» **To do**
Search term "padding": please copy every line of the records below that contains it.

****

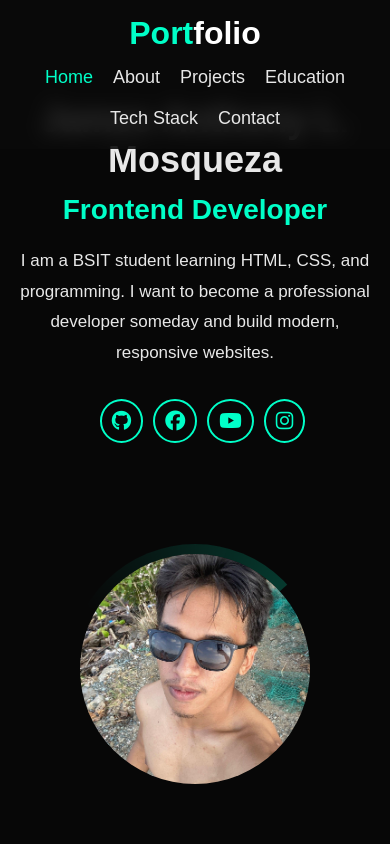
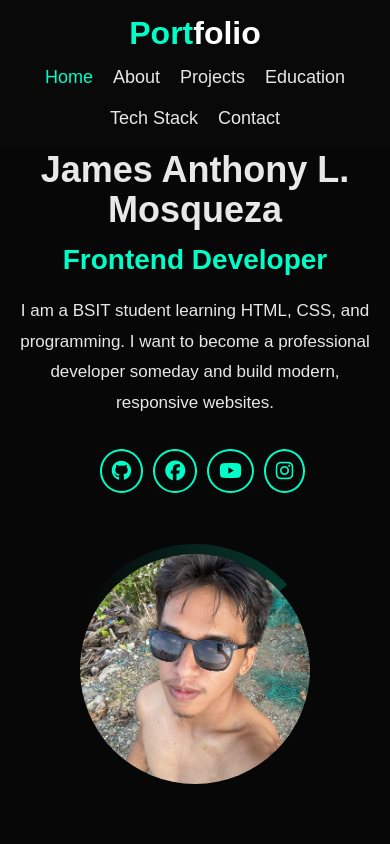
Before and after one commit to jamesanthonymosqueza-cyber/MyPortfolio, a plain HTML site: page index.html in a window 390 px wide. Shown: the top 844 px of the page. Drawn offline with nearby package versions, Linux system fonts and the light colour scheme.

Commit message:
Update Portfolio.css

```diff
--- a/Portfolio.css
+++ b/Portfolio.css
@@ -390,7 +390,7 @@ section{
     .about {
         flex-direction: column;
         text-align: center;
-        padding: 100px 20px 50px;
+        padding: 150px 20px 50px;
     }
 
     .home-info,
```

****

» **Answer box**
-        padding: 100px 20px 50px;
+        padding: 150px 20px 50px;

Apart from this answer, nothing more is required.